Activity
Output a character-exact copy of the data, images removed.

The data
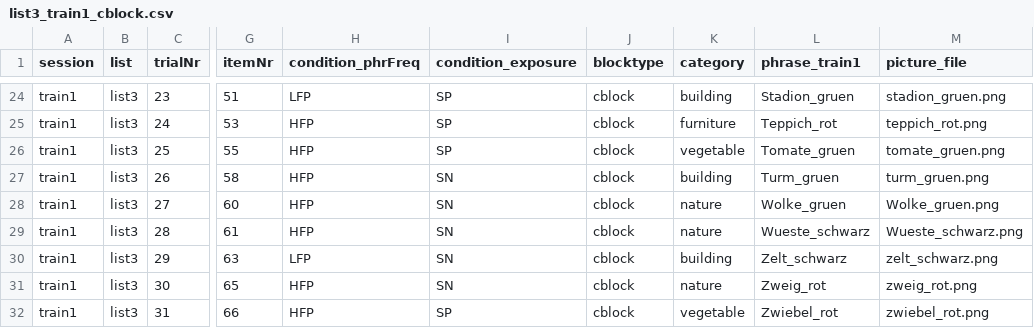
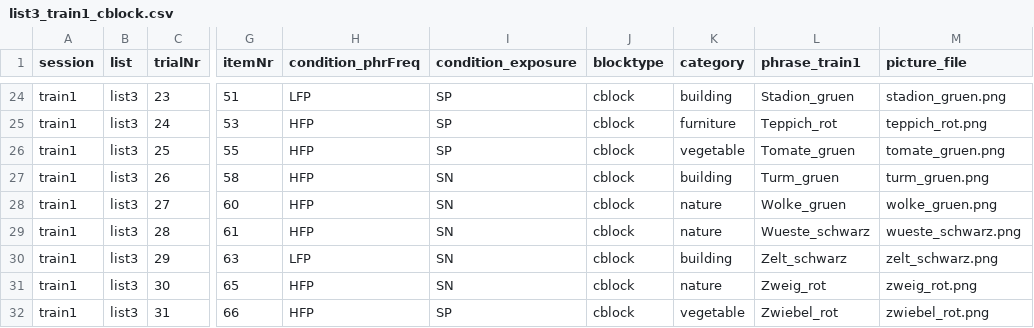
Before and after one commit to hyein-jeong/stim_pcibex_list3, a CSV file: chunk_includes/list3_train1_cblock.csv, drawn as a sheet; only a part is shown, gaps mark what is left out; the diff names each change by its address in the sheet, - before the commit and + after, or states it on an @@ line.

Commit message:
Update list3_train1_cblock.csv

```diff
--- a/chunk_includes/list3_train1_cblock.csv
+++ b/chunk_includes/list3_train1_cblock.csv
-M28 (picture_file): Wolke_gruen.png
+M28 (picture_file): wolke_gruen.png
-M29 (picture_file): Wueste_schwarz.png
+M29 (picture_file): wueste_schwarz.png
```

Final answer
Before and after one commit to hyein-jeong/stim_pcibex_list3, a CSV file: chunk_includes/list3_train1_cblock.csv, drawn as a sheet; only a part is shown, gaps mark what is left out; the diff names each change by its address in the sheet, - before the commit and + after, or states it on an @@ line.

Commit message:
Update list3_train1_cblock.csv

```diff
--- a/chunk_includes/list3_train1_cblock.csv
+++ b/chunk_includes/list3_train1_cblock.csv
-M28 (picture_file): Wolke_gruen.png
+M28 (picture_file): wolke_gruen.png
-M29 (picture_file): Wueste_schwarz.png
+M29 (picture_file): wueste_schwarz.png
```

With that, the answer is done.